Creating a Plan to Face Stock Market Volatility
We've all experienced significant Wall Street fluctuations, whether during the 2008 stock market crash or the global economic reaction to the COVID-19 crisis.
If you have money invested in the stock market when volatility strikes, you might be wondering how to react to these events and what you should do with your investments. Should you buy more stock, hold onto what you have or start selling parts of your portfolio? Understanding the nature of market volatility and its potential impacts will help you decide what path is right for you.
What is market volatility?
When the stock market swings widely in the negative and then has a sharp recovery shortly after, it's in a volatile period.
There are a number of reasons this might happen. It can be due to an economic crisis, political unrest, company news or general market sentiment. Events like the Federal Reserve cutting interest rates, the nation's response to a natural disaster or changes within a major sector can all cause a domino effect in the market.
How volatility impacts stock portfolios
Stock market volatility indicates investors are reconsidering what stocks are worth, with the goal of determining their value more accurately. The more people buy and sell, the more accurate that price is.
When a stock market has a decline of 20% from 1-year highs, it's considered to be in a bear market, or a steep decline. This is the opposite of a bull market, when prices are rising and investors are confident.
A big drop in the market usually happens at least every decade on average, with smaller dips happening on a more regular basis. Even when markets suffer a steep decline like they did during the 2008 financial crisis, stocks always recover after some length of time.
That's why it's important to think about investing for the long term. You may see an extreme up or down swing in the market one year, but the longer your money is in the stock market, the more likely it is that your portfolio will stabilize. Once that happens, it can start generating a steady return on your investments again.
What should you do when the market is volatile?
Everyone who invests in the stock market will eventually experience some market volatility. But there are a few things you can do to try to ride out the uncertainty and prepare before a down swing hits.
First, don't overreact. It's natural for the stock market to go up and down. If you sell all your stock at a loss today and those stocks recover next month, you'll likely regret it. Think about your long-term investing goals and set your strategies to reflect them.

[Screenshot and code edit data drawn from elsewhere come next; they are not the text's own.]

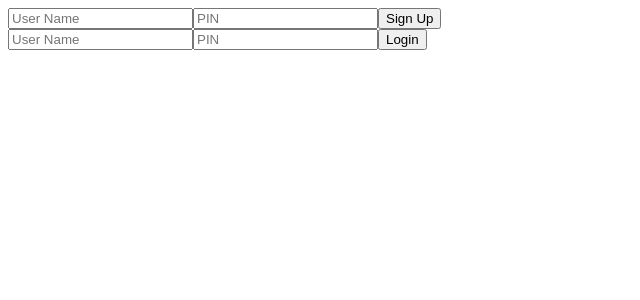
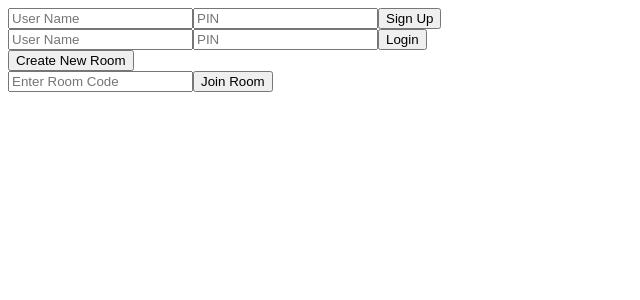
Before and after one commit to songs-about-humanity/sah-fe, a React app: page / in a window 1280 px wide. Shown: the top 300 px of the page, without its empty margins (0-640 px from the left). Built offline with nearby package versions, Linux system fonts and the light colour scheme.

Commit message:
creates JoinRoom component and renders on page

```diff
--- a/src/components/App/App.jsx
+++ b/src/components/App/App.jsx
@@ -1,10 +1,14 @@
 import React from 'react';
 import SignUpForm from '../SignUpForm/SignUpForm';
 import LogInForm from '../LogInForm/LogInForm';
+import CreateRoom from '../CreateRoom/CreateRoom';
+import JoinRoom from '../JoinRoom/JoinRoom';
 
 export default function App() {
   return <>
     <SignUpForm/>
-    <LogInForm />
+    <LogInForm/>
+    <CreateRoom/>
+    <JoinRoom/>
   </>;
 }
--- /dev/null
+++ b/src/components/JoinRoom/JoinRoom.jsx
@@ -0,0 +1,30 @@
+import React, { useState } from 'react';
+
+export default function JoinRoom() {
+  const [roomCode, setRoomCode] = useState('');
+
+  const handleSubmit = (event) => {
+    // go to new room
+    // adds host status
+    event.preventDefault();
+    console.log(`you have joined the room ${roomCode}!`);
+  };
+
+  const handleChange = ({ target }) => {
+    if(target.name === 'room-code') setRoomCode(target.value);
+  };
+
+  return (
+    <>
+      <form onSubmit={handleSubmit}>
+        <input
+          type="text"
+          name="room-code"
+          placeholder="Enter Room Code"
+          onChange={handleChange}
+        />
+        <button>Join Room</button>
+      </form>
+    </>
+  );
+}
```
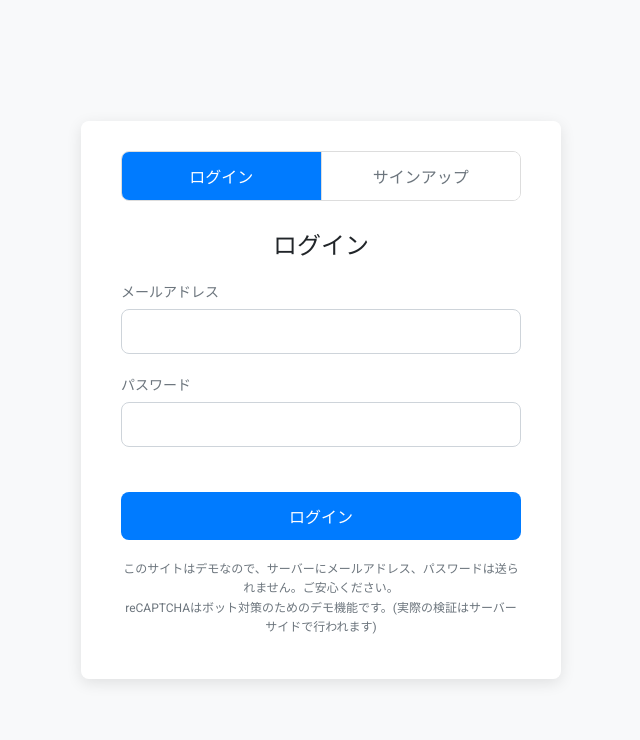
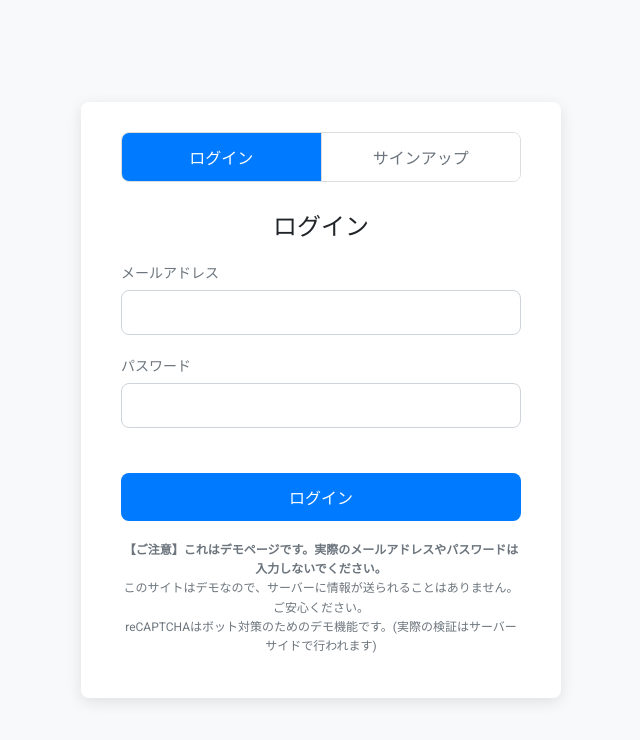
Before and after one commit to nden14800/Demo-Login-Sign-Up, a plain HTML site: page index.html in a window 1280 px wide. Shown: the whole page, without its empty margins (319-959 px from the left). Drawn offline with Linux system fonts and the light colour scheme.

Commit message:
Update index.html

```diff
--- a/index.html
+++ b/index.html
@@ -336,7 +336,8 @@
         </form>
 
         <p class="disclaimer fade-in-item" style="animation-delay: 0.8s;">
-            このサイトはデモなので、サーバーにメールアドレス、パスワードは送られません。ご安心ください。<br>
+            <strong>【ご注意】これはデモページです。実際のメールアドレスやパスワードは入力しないでください。</strong><br>
+            このサイトはデモなので、サーバーに情報が送られることはありません。ご安心ください。<br>
             reCAPTCHAはボット対策のためのデモ機能です。(実際の検証はサーバーサイドで行われます)
         </p>
 
```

If you have plenty of time until you retire, you may be able to handle the volatility of riskier stocks, because you have time for the market to recover before you'll need those funds. However, if you're closer to retirement, consider changing your investments to something more stable, like treasury bonds.
One potential trap to avoid is checking up on stock performance too frequently and making decisions based on short-term fluctuations. Over the course of a week or even a month, a particular stock might dip, so it appears you're losing money. But your investment may still be growing overall when seen from a longer-term view. Paying too much attention to small, day-to-day changes may create unnecessary stress and cause you to make short-sighted decisions.
The best way to ensure you can handle volatility in the market is to have a diversified portfolio. A volatile period could be a good time to look for value stocks, because high-value companies often are underpriced during market uncertainty. Just remember to only invest money that you have on hand and won't need for at least 5 years. Typically, investing based on long-term strategy and goals will help you see the best returns.
Stock market volatility is an inevitable part of investing, and it's outside our control. Having the right strategy and mindset can help you weather the storm. The key is to have a plan of action to minimize the impact of market changes on your portfolio.
A few financial insights for your life
This information is provided for educational purposes only and should not be relied on or interpreted as accounting, financial planning, investment, legal or tax advice. First Citizens Bank (or its affiliates) neither endorses nor guarantees this information, and encourages you to consult a professional for advice applicable to your specific situation.